PROBLEM REQUIREMENTS:
Lines in the listing below may contain the string "ipynb". Say how many do, giving only the number.

MATERIAL SHOWN:
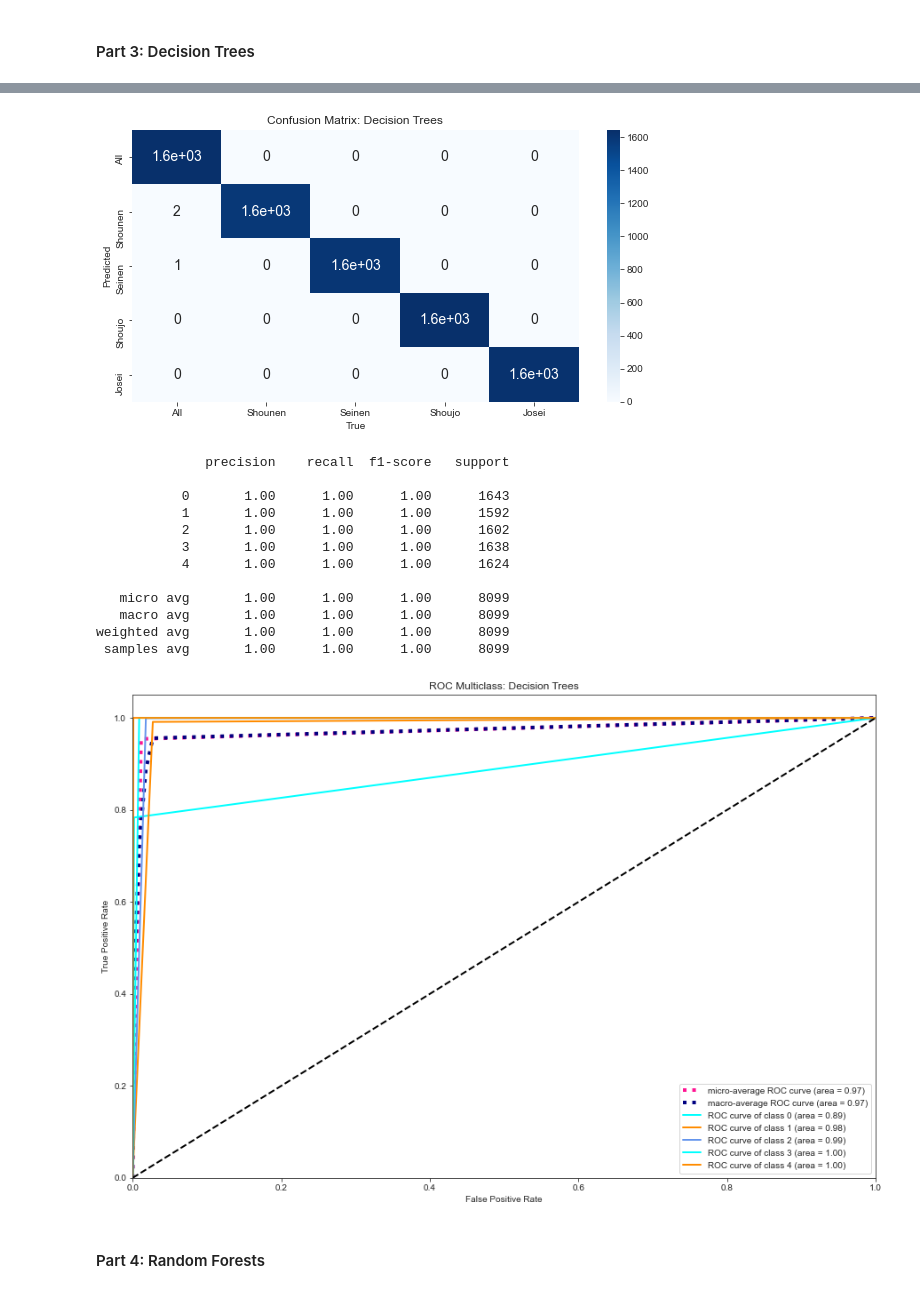
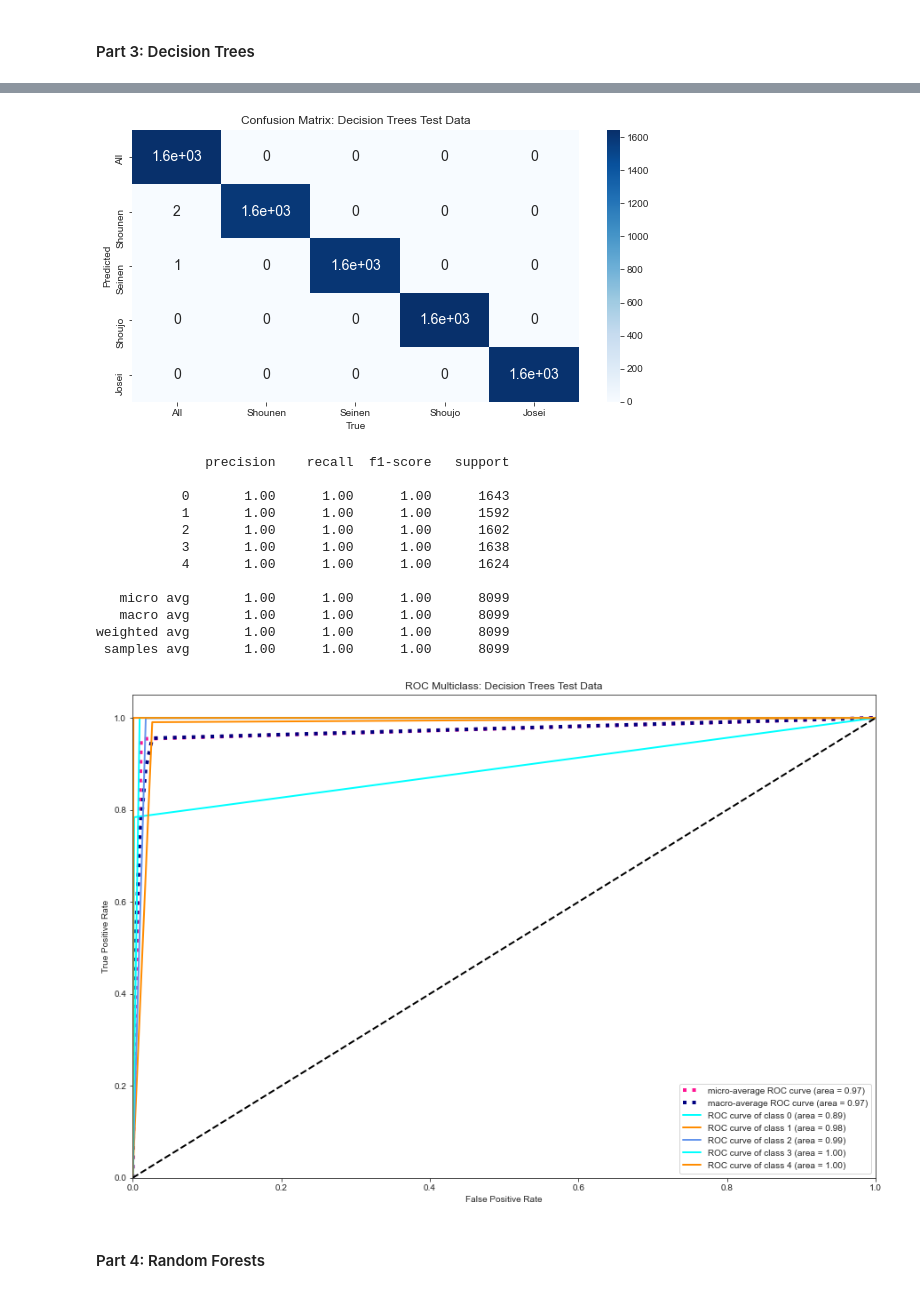
Before and after one commit to joelgnhz/anime, a Jupyter notebook: Anime Classification.ipynb, the cells around one changed output, grey strips where cells are left out. Saved outputs shown, nothing was run; the diff lists cells and outputs as text; code cells hidden in the pictures.

```diff
--- a/Anime Classification.ipynb
+++ b/Anime Classification.ipynb
@@ -655,22 +655,22 @@ print("%0.4f accuracy with a standard deviation of %0.4f" % (results.mean(), res
 # %%
 # DT Test Data: Confusion Matrix & Classification Report
 
 y_pred_test = dtmodel.predict(X_test)
 
 cm = metrics.confusion_matrix(np.asarray(Y_test).argmax(axis=1), np.asarray(y_pred_test).argmax(axis=1))
 
 plt.figure(figsize = (10, 5))
 plt.xticks(fontsize = 10)
 plt.yticks(fontsize = 10)
-plt.title('Confusion Matrix: Decision Trees')
+plt.title('Confusion Matrix: Decision Trees Test Data')
 sns.heatmap(cm, annot = True, cmap = 'Blues', annot_kws = {'size': 14}, xticklabels =['All', 'Shounen', 'Seinen', 'Shoujo', 'Josei'], yticklabels = ['All', 'Shounen', 'Seinen', 'Shoujo', 'Josei'])
 plt.xlabel('True')
 plt.ylabel('Predicted')
 plt.show()
 
 print(metrics.classification_report(Y_test, y_pred_test, zero_division = 1))
 # %% [output]
-[figure, old version]
+[figure, new version]
               precision    recall  f1-score   support
 
            0       1.00      1.00      1.00      1643
@@ -750,11 +750,11 @@ plt.xlim([0.0, 1.0])
 plt.ylim([0.0, 1.05])
 plt.xlabel("False Positive Rate")
 plt.ylabel("True Positive Rate")
-plt.title("ROC Multiclass: Decision Trees")
+plt.title("ROC Multiclass: Decision Trees Test Data")
 plt.legend(loc="lower right")
 plt.show()
 # %% [output]
-[figure, old version]
+[figure, new version]
 # %% [markdown]
 #### Part 4: Random Forests
 # %%
```
Also changed, not shown: parts of 9 cells of this notebook.
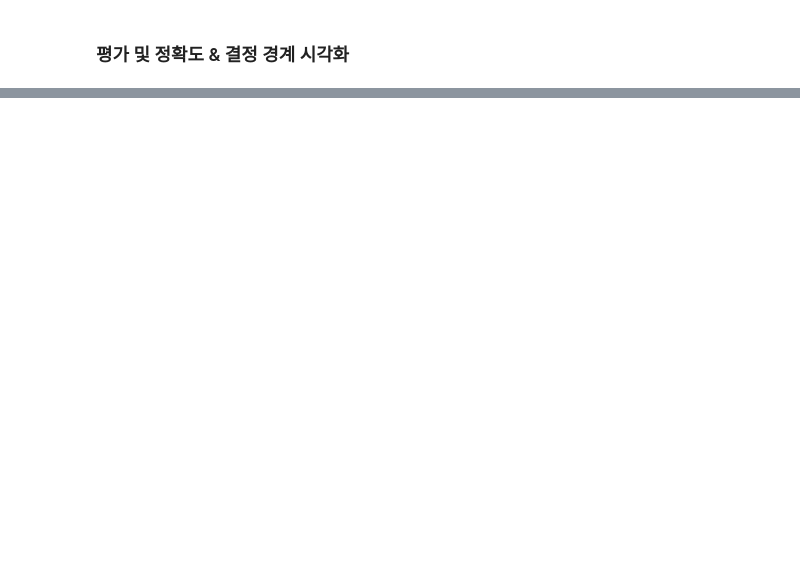
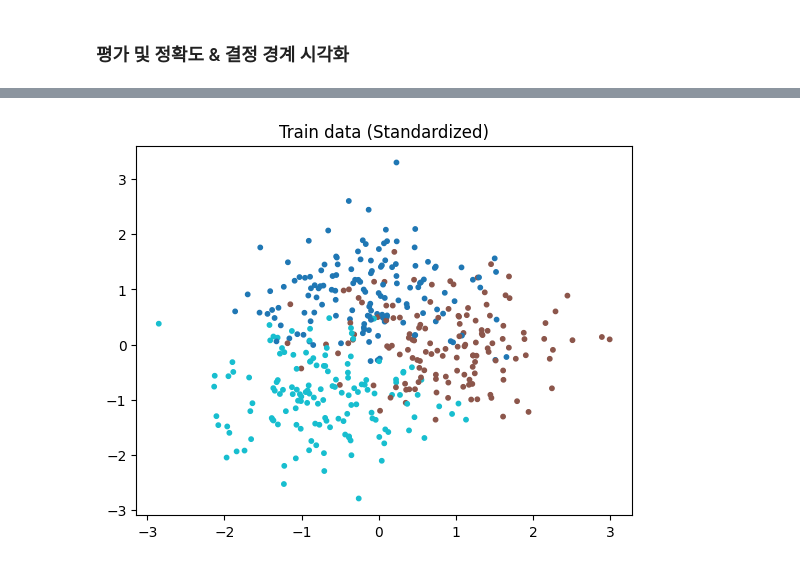
Before and after one commit to yooburi/ML_DL_yooburi, a Jupyter notebook: machine_ai_applications/midterm_classification.ipynb, the cells around one changed output, grey strips where cells are left out. Drawn from its saved outputs; the diff is of its cells as text; code cells hidden in the pictures; blank space fills up the shorter version.

```diff
--- a/machine_ai_applications/midterm_classification.ipynb
+++ b/machine_ai_applications/midterm_classification.ipynb
@@ -207,0 +318,21 @@ from sklearn.model_selection import train_test_split
+# %%
+from sklearn.preprocessing import StandardScaler
+
+# 스케일링 (train 통계로 fit → train/test 변환)
+scaler = StandardScaler()
+X_train_std = scaler.fit_transform(X_train)  # train으로만 fit
+X_test_std  = scaler.transform(X_test)
+
+# 시각화(표준화된 공간)
+plt.figure()
+plt.scatter(X_train_std[:,0], X_train_std[:,1], c=y_train, cmap='tab10', s=10)
+plt.title('Train data (Standardized)')
+plt.show()
+
+# 텐서 갱신
+X_train_t = torch.tensor(X_train_std, dtype=torch.float32)
+y_train_t = torch.tensor(y_train,    dtype=torch.long)
+X_test_t  = torch.tensor(X_test_std, dtype=torch.float32)
+y_test_t  = torch.tensor(y_test,     dtype=torch.long)
+# %% [output]
+[figure, added]
```
Also changed, not shown: parts of 34 cells of this notebook.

TASK OUTPUT:
6